Which of the lines in the data mention the string "vfcorp"? List them all.

------------

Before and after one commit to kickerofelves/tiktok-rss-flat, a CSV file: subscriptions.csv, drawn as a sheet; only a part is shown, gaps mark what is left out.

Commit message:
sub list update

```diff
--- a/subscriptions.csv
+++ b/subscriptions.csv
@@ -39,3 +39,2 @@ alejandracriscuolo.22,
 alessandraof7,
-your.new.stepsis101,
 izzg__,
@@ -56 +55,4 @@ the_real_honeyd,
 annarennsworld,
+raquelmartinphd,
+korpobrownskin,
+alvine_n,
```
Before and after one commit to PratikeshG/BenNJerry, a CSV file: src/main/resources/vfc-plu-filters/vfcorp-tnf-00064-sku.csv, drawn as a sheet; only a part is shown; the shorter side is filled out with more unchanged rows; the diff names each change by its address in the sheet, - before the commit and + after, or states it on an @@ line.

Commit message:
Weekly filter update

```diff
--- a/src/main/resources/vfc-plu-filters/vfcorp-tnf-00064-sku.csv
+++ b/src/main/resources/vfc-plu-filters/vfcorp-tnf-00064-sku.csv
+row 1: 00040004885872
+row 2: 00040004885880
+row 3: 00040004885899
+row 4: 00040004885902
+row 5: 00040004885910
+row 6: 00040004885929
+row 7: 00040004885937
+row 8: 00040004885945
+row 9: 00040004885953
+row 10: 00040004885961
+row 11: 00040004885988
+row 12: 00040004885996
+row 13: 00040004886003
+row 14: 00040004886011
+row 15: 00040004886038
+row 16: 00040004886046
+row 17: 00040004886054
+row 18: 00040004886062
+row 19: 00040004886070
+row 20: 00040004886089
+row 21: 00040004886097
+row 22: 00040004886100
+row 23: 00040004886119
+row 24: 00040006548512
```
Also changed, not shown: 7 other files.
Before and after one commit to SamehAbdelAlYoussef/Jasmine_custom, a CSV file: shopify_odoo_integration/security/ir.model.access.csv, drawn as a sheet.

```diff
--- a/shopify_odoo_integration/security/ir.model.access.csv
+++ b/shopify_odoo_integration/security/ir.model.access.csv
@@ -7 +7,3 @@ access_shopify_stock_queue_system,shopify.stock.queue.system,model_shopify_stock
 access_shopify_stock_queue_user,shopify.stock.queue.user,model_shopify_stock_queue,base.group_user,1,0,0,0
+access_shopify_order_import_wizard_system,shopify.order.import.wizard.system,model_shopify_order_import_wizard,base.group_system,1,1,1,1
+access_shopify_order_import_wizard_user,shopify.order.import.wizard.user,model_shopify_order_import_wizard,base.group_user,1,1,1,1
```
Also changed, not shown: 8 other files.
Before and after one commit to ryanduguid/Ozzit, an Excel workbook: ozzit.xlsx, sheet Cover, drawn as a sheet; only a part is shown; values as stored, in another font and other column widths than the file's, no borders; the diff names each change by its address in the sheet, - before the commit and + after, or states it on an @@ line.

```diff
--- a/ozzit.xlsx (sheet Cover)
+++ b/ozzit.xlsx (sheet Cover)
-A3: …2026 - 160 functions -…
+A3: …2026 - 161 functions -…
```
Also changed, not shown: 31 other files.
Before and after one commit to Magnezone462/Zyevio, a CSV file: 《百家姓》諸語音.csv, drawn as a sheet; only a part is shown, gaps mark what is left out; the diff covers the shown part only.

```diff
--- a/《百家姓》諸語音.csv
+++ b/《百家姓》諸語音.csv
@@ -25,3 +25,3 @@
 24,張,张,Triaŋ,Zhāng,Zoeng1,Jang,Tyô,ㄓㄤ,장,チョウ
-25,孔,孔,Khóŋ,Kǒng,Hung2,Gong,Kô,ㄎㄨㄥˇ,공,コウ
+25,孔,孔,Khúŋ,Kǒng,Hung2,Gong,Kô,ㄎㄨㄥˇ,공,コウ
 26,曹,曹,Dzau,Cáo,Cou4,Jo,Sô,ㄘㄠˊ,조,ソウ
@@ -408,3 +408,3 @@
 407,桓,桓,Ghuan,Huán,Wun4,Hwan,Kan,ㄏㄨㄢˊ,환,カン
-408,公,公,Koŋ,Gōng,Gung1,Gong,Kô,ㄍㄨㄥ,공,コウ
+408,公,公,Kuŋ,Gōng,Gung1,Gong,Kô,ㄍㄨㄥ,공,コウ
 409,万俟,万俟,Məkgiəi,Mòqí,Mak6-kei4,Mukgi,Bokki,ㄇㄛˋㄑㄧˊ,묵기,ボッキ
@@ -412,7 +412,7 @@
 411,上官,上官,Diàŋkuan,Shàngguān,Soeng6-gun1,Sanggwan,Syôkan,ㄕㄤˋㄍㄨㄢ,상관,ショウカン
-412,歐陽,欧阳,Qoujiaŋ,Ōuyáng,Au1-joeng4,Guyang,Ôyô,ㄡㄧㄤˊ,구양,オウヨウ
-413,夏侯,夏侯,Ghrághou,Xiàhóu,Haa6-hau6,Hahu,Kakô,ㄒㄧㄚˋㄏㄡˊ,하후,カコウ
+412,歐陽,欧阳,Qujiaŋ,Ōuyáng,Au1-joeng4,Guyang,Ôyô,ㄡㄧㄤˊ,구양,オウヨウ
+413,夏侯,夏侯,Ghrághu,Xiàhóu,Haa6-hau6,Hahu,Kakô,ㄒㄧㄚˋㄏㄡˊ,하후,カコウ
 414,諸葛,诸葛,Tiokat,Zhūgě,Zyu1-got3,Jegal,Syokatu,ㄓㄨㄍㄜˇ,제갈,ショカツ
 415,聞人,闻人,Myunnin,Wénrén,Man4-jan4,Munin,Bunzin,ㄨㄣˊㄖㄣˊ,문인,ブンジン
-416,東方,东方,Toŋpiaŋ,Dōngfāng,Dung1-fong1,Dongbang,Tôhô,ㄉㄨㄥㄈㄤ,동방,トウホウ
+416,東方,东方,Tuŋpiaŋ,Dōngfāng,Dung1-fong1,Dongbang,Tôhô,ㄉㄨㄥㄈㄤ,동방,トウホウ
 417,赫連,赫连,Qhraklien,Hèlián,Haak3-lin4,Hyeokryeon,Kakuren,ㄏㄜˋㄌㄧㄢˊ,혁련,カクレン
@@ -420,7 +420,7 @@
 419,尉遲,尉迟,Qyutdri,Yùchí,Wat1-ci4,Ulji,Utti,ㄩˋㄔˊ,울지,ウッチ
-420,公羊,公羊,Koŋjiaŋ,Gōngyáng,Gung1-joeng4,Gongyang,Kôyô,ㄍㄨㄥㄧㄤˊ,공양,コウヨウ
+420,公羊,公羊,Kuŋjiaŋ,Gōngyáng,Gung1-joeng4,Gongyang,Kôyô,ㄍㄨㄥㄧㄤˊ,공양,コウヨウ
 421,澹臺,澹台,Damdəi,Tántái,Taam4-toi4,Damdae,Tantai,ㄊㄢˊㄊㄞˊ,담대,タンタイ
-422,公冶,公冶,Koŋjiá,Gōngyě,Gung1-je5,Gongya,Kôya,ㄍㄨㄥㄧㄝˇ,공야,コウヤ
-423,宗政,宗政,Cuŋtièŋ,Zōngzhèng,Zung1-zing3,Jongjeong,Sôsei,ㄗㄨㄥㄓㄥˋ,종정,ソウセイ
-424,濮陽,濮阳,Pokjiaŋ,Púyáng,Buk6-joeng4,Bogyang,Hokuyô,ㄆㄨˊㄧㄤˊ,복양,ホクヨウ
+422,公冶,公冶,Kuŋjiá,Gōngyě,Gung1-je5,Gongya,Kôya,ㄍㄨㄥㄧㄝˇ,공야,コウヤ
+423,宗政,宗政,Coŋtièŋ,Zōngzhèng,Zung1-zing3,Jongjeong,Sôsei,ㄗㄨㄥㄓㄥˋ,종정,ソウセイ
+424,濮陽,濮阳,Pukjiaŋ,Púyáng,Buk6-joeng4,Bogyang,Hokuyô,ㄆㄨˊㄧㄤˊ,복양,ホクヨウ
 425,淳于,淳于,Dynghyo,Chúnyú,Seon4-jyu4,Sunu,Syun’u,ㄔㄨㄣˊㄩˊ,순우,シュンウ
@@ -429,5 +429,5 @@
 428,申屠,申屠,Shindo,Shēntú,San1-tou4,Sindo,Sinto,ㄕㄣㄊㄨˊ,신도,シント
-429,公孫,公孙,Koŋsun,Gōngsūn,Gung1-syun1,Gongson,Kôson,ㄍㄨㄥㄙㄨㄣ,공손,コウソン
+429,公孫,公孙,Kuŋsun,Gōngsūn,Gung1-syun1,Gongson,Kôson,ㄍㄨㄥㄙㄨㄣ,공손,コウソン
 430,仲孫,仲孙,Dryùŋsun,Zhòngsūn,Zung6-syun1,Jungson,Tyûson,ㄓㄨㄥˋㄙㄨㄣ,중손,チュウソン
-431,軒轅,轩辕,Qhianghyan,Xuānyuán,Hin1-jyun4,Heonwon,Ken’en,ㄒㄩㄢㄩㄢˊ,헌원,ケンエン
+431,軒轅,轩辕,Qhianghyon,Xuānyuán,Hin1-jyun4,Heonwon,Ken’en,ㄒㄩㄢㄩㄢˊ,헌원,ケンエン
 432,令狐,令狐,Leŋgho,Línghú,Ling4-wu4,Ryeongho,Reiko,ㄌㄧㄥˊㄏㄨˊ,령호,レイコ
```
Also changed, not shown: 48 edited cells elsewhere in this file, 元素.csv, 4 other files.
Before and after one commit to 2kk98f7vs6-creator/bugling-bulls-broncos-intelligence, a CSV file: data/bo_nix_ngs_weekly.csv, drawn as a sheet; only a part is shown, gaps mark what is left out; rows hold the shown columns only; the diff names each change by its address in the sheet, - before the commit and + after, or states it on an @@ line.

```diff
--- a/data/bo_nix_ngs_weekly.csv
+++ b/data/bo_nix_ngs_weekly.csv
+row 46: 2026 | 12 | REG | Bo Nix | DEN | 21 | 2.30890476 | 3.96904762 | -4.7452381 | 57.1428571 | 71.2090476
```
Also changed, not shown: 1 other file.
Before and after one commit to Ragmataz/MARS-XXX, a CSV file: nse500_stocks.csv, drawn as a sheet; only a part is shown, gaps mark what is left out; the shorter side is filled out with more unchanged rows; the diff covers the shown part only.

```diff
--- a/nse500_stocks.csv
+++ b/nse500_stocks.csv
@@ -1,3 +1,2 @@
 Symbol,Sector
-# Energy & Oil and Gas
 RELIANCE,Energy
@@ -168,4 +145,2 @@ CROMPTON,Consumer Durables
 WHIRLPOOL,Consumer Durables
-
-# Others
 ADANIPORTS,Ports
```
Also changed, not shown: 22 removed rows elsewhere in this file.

------------

Solution to the exercise:
Before and after one commit to PratikeshG/BenNJerry, a CSV file: src/main/resources/vfc-plu-filters/vfcorp-tnf-00064-sku.csv, drawn as a sheet; only a part is shown; the shorter side is filled out with more unchanged rows; the diff names each change by its address in the sheet, - before the commit and + after, or states it on an @@ line.
--- a/src/main/resources/vfc-plu-filters/vfcorp-tnf-00064-sku.csv
+++ b/src/main/resources/vfc-plu-filters/vfcorp-tnf-00064-sku.csv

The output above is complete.